*** Material provided Section Begins ***
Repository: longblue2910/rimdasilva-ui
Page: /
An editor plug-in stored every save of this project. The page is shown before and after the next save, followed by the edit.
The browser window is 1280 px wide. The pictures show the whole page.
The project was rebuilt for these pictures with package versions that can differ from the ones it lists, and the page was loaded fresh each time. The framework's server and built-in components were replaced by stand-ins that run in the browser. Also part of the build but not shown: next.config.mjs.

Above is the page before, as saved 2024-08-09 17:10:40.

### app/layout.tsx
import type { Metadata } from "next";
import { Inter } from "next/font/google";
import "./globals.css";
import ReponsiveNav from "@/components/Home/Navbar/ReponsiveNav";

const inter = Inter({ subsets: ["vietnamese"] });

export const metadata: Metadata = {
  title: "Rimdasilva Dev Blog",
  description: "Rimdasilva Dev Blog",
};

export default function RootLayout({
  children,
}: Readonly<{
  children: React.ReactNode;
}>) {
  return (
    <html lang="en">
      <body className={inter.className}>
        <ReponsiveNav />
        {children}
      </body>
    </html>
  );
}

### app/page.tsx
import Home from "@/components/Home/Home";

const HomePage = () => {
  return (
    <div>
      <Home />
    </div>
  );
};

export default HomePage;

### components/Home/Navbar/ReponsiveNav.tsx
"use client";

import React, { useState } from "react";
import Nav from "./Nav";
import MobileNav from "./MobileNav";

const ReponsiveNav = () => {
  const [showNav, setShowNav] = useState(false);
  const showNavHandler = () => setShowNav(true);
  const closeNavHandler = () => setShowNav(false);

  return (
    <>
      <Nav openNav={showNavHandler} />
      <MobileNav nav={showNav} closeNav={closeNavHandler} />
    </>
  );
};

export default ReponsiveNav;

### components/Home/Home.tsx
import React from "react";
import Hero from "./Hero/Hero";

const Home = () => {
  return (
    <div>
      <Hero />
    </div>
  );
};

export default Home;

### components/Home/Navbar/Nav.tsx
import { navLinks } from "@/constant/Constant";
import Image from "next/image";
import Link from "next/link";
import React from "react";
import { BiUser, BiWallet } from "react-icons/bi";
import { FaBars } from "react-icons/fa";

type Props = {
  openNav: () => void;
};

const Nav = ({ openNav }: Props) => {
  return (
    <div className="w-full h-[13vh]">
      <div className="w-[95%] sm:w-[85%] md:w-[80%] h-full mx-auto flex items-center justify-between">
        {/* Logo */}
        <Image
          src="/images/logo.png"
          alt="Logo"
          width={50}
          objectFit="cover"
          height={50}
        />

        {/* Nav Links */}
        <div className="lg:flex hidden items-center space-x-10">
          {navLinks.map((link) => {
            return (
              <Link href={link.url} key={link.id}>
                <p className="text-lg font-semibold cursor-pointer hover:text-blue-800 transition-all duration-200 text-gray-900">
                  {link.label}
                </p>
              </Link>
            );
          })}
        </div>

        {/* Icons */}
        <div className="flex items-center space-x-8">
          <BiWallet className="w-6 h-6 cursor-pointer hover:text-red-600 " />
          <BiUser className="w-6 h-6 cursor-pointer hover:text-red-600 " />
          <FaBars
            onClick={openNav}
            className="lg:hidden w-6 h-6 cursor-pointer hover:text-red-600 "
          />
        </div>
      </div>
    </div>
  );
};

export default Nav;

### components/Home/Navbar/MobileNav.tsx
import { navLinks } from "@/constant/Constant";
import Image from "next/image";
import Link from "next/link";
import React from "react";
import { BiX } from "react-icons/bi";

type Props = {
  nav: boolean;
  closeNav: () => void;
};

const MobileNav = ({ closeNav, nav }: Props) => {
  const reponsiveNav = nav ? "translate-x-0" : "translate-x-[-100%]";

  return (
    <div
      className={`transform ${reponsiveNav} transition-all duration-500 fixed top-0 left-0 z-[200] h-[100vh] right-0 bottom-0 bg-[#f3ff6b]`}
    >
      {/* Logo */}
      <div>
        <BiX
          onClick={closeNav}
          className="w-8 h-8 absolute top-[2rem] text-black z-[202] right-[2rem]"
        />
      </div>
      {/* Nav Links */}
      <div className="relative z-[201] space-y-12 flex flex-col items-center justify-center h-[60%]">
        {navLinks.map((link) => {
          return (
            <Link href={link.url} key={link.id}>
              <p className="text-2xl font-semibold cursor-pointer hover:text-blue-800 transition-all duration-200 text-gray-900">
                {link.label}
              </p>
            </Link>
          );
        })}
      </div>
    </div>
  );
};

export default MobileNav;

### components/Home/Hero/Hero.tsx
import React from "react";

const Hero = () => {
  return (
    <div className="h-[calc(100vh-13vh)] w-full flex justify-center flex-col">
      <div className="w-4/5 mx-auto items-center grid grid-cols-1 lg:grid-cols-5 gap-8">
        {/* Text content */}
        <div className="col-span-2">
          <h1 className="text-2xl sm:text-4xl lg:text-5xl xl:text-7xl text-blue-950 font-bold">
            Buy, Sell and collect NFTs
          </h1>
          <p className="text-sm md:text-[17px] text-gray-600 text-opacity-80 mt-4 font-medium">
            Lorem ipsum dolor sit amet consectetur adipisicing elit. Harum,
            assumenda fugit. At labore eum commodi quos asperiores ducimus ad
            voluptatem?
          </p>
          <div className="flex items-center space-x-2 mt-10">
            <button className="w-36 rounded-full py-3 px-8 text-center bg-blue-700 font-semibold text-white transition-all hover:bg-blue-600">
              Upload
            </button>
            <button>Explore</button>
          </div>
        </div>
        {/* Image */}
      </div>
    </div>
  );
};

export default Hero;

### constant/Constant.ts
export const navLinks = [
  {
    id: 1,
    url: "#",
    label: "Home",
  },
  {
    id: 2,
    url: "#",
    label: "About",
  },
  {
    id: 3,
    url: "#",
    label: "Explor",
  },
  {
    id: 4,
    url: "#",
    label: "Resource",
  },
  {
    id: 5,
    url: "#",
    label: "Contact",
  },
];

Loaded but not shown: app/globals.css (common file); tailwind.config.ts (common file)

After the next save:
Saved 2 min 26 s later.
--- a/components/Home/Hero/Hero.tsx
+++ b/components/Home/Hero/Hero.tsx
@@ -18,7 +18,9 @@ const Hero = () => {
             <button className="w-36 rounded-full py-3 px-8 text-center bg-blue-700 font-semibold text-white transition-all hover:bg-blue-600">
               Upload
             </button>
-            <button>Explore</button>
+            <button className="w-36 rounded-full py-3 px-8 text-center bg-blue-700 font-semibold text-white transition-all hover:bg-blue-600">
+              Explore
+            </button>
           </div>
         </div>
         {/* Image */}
*** Material provided Section Ends ***
__Task__
Collect each line of the entries that has the word "href", copying it in full.

__Answer area__
              <Link href={link.url} key={link.id}>
            <Link href={link.url} key={link.id}>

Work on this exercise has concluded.